The challenge is, consumers in both cases could end up paying more for each kilowatt as these green solutions are introduced, both by newly-owned TXU and by Congress if they act on the recommendations of three energy associations and the AFL-CIO. The answer to this dilemma is a capitalists’ dream—the marketplace. The Center for American Progress has released several reports in the past year calling for the reduction of carbon emissions with a national cap-and trade program similar to those currently under consideration in the Senate.
Cap-and-trade is an approach that businesses, labor, and environmentalists can agree on. Cap-and-trade, an approach already used to combat acid rain here at home and by nations that are part of the Kyoto Protocol, provides economic incentives for reducing emissions that over the long term can help reduce the cost of energy to consumers as the nation shifts to cleaner sources of energy.
Under a cap-and-trade system, the government sets a cap on the amount of pollutants that companies or other groups can emit, and gives corporations credits for that amount. Companies whose emissions exceed their allotment must buy—or “trade”—credits form other companies in order to cover their pollution. Raised pollution standards will initially raise production costs, which will subsequently raise costs for consumers.
Yet cap-and-trade programs will allow companies to more efficiently “go green” via a vibrant and liquid marketplace for carbon credits. More efficient businesses can sell their credits to offset costs. Less efficient businesses can trade for those credits. As the market in these credits becomes more and more vibrant the market becomes more and more efficient at pricing these credits. More efficient markets mean less costs will be shifted to consumers and a more competitive U.S. market. As former Federal Reserve Board Chairman Paul Volcker recently warned, “you can be sure that the economy will go down the drain in the next 30 years” if the United States does not control greenhouse gas emissions.
The AFL-CIO and the energy trade associations are right to be concerned about the cost of new emissions standards on consumers and workers. By advocating for more moderate change they think that they can keep consumer costs low and more jobs at home. That’s what Sens. Bingaman (D-NM) and Specter (R-PA) have also proposed—a moderate bill that would only raise initial consumer costs by about 3.5 percent.

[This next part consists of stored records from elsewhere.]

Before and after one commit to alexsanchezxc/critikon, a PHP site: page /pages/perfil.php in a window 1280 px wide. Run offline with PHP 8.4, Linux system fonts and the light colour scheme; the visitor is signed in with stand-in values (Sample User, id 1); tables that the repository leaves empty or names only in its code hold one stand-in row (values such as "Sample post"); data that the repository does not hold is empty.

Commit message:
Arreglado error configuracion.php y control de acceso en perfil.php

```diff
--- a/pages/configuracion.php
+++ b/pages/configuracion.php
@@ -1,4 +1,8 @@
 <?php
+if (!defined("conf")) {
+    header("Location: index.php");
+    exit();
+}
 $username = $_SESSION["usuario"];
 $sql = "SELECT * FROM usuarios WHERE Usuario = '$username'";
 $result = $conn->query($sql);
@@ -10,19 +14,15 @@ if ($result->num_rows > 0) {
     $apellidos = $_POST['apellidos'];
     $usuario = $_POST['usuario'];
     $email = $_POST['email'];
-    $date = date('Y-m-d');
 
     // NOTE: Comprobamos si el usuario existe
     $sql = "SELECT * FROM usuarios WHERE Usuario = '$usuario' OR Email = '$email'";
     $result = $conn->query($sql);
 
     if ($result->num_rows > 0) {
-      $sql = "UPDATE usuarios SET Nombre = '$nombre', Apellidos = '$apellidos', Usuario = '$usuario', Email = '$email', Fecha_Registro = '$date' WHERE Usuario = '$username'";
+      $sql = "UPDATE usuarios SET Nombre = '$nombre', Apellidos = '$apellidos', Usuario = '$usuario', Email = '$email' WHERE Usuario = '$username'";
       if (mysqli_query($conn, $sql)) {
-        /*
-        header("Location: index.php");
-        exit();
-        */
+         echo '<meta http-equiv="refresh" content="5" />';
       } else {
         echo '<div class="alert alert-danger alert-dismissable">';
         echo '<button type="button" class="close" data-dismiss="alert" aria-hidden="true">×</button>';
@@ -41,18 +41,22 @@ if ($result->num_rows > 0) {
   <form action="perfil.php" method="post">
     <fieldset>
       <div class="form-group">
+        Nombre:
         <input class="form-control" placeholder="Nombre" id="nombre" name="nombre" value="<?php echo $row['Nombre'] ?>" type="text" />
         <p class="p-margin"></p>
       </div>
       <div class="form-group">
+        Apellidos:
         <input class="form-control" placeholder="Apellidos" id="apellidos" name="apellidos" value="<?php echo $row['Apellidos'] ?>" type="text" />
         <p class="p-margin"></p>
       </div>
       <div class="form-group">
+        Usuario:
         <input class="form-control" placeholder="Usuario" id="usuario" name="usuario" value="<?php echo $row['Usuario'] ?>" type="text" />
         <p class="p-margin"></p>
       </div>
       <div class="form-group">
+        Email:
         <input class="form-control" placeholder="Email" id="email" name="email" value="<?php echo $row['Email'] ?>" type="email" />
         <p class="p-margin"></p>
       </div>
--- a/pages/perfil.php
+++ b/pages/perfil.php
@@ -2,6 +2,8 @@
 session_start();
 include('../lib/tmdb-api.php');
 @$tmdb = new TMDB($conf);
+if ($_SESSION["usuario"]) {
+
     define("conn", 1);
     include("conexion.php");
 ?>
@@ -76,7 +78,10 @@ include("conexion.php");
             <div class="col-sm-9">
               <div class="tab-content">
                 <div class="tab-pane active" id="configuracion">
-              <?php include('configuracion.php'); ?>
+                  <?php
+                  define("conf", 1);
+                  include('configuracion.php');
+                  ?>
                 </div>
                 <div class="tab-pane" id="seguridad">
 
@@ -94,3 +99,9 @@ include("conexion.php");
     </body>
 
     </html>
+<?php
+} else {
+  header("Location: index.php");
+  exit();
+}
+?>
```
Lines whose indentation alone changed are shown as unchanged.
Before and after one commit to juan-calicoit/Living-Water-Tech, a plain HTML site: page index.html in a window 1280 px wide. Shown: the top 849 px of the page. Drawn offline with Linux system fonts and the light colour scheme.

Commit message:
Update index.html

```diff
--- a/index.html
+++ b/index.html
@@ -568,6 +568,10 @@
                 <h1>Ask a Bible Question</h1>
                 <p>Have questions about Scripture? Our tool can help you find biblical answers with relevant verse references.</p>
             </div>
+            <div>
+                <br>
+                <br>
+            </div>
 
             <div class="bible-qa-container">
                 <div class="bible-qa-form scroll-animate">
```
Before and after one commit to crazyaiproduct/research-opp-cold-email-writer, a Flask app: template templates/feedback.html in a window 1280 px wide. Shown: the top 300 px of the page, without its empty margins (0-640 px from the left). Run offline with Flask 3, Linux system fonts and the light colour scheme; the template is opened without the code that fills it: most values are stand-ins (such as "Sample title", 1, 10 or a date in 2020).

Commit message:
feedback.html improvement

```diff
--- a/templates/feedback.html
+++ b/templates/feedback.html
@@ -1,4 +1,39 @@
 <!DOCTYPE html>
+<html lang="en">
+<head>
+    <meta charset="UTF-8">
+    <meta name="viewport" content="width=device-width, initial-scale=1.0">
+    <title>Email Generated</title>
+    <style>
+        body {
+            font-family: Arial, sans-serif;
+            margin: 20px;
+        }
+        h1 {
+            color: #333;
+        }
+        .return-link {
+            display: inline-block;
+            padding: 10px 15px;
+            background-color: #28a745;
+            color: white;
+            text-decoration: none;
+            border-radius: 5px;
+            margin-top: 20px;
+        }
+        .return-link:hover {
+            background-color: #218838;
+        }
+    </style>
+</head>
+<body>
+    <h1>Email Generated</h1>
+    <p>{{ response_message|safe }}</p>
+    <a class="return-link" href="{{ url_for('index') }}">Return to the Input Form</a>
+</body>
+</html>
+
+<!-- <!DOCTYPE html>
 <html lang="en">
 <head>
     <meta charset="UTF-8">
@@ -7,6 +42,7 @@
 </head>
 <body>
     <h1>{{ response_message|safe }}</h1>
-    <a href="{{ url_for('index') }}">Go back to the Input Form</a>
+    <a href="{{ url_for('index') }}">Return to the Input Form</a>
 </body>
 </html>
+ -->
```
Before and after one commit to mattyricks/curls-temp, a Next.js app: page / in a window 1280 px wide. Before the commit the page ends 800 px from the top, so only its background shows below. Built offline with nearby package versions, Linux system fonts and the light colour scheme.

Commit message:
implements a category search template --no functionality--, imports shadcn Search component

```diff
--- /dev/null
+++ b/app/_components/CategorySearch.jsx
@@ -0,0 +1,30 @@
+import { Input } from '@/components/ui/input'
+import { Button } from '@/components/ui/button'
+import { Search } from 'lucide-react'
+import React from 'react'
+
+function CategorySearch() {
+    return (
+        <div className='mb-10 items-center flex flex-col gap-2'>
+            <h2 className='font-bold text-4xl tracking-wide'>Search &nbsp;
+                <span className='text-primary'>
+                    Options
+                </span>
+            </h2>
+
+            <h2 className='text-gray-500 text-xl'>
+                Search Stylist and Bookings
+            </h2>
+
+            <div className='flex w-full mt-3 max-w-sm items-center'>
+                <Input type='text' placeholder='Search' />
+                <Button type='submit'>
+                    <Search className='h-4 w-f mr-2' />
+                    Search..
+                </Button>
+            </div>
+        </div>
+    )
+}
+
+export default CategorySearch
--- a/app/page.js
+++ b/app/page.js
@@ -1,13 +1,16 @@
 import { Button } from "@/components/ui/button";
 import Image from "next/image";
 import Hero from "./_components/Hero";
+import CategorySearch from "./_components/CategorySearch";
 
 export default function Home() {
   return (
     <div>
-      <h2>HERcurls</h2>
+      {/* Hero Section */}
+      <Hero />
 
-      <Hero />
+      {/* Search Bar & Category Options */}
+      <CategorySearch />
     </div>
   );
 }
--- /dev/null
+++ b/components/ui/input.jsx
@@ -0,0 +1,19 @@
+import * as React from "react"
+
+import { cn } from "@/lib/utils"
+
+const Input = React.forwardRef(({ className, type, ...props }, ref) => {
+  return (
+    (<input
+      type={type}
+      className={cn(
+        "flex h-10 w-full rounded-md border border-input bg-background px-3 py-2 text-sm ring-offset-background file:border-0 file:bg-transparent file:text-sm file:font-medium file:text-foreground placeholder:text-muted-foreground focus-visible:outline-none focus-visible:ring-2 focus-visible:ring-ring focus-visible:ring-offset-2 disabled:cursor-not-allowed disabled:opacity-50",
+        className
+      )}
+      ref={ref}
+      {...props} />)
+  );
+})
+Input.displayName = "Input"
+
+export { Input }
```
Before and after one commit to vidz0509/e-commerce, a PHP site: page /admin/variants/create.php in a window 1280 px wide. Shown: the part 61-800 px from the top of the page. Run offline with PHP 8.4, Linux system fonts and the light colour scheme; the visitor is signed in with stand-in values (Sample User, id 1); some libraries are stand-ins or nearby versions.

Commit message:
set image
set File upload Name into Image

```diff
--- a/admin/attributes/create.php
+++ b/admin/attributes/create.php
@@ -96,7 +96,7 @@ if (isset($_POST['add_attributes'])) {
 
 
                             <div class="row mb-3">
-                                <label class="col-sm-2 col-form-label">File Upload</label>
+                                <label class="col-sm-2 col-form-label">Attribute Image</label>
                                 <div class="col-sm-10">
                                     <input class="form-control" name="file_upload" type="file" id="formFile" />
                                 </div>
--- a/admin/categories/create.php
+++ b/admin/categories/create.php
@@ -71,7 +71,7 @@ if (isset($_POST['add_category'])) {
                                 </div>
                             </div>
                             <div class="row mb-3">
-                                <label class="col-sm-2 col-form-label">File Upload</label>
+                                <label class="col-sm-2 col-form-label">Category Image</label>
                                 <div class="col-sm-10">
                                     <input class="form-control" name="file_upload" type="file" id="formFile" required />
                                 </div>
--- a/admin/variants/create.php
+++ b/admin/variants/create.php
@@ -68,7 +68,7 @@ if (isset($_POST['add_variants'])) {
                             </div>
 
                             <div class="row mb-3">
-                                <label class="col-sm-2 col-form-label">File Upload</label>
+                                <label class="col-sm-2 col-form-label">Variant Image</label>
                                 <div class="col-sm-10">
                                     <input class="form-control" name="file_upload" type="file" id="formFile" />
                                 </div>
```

But now is not the time for modest change. Sens. McCain (R-AZ) and Lieberman (I-CT) have proposed a more aggressive bill that could initially raise electricity costs by an estimated 35 percent to fight global warming much more aggressively. And Sens. Kerry (D-MA) and Snowe (R-ME) and Sen. Sanders (D-VT) have introduced two other pieces of legislation that call for even deeper cuts in carbon dioxide emissions. And with good reason. The Earth’s temperature has already increased 1.5°F degrees over the last century, leading to rising sea levels, a decrease in snow coverage, the retreat of glaciers and sea ice, and an increase of droughts.
Scientists also predict that without intervention, Earth will near a two degree Fahrenheit global temperature increase within the next 25 years, leading to decreased crop yields, water shortages, and diminished economic growth in developing countries. Acting quickly on a number of policymaking fronts is critical to the safety of our planet.
The swift implementation of an aggressive cap-and-trade program is critical to this effort. Reversing the effects of global warming can be implemented in a way that will minimize long-term consumer costs by employing tried-and-true market mechanisms. We must all work together to keep the earth’s temperature from rising more than 3.6°F. Why not include Wall Street?
For more information on CAP’s policy solutions for reducing the effects of global warming, see: